HR Advisor

Marisa is an experienced and motivated HR professional with a strong HR generalist and business operations background with a focus on employee relations, performance management, leadership training & development, workers compensation & injury management, and employee retention. Marisa holds a Bachelor of Human Resource Management and a Bachelor of Behavioural Science with a minor in Counselling. Having worked in a variety of industries from SMEs to large blue-chip organisations, Marisa is passionate about enriching employee experience, employee retention, and building leadership capability in people management.

Aimee Grigson

Aimee Grigson

WHS Advisor

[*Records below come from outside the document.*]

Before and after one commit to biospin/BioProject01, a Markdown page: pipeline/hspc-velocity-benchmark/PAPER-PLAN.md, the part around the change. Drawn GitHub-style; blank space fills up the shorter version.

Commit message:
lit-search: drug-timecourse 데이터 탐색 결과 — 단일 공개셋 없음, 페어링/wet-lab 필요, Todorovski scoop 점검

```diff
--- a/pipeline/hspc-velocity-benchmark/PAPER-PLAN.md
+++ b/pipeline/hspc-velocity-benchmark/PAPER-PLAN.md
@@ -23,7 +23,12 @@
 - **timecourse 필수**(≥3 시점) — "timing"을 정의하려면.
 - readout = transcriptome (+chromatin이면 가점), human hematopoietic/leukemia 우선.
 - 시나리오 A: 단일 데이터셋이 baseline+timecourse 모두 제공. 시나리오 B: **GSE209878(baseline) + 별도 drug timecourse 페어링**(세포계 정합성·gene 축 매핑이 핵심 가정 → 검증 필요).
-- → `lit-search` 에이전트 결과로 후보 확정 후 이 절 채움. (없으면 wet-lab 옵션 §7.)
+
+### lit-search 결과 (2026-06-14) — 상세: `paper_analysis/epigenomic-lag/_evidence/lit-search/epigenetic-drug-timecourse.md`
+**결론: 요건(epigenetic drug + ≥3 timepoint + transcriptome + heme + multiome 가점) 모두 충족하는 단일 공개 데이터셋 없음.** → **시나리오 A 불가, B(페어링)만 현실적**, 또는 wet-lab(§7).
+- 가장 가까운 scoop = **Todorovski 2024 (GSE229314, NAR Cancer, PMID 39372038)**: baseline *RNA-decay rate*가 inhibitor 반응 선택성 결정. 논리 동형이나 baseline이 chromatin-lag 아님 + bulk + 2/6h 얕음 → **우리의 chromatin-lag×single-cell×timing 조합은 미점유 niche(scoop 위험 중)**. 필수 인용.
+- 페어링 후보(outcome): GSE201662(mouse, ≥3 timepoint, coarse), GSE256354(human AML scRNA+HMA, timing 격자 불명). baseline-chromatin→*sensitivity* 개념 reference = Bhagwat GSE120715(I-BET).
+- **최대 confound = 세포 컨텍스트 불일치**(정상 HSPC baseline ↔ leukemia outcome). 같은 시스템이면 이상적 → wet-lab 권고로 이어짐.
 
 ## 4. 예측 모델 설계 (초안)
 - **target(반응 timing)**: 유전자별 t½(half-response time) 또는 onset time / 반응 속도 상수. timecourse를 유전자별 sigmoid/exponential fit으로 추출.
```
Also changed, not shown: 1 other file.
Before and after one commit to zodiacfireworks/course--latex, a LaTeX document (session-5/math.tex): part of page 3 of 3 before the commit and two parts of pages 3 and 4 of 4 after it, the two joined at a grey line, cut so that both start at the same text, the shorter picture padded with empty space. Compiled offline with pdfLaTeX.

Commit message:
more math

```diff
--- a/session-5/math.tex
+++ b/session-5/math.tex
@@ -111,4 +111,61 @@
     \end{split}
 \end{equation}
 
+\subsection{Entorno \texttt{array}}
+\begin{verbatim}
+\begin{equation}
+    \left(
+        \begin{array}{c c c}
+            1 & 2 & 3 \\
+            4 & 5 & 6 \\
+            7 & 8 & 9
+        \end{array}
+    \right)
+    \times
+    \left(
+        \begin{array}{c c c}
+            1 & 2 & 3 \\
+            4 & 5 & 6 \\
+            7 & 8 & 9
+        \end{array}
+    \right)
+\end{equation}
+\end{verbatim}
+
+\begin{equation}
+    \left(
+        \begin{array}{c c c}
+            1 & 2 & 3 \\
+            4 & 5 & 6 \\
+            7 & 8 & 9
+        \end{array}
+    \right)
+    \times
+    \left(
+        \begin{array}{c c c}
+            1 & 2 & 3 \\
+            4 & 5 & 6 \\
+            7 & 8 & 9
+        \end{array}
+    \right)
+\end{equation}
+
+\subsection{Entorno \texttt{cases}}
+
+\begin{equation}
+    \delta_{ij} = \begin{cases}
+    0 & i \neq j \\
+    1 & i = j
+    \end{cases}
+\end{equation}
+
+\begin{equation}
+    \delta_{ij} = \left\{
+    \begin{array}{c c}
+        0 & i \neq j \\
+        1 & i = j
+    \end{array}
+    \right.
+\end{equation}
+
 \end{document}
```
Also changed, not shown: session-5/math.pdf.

Aimee has a strong understanding of Workplace Health and Safety Legislation and standards and has extensive HSEQ experience in a number of industries. Aimee has a great ability to engage across all levels of organisation, including field teams, leadership and external stakeholders. Aimee ensures Health and Safety Management Systems are compliant to legislation, effectively implemented and understood by all. Aimee has a Certificate IV in Work Health and Safety and qualifications in auditing and incident investigations. Aimee is passionate about coaching and developing small businesses towards a positive safety culture.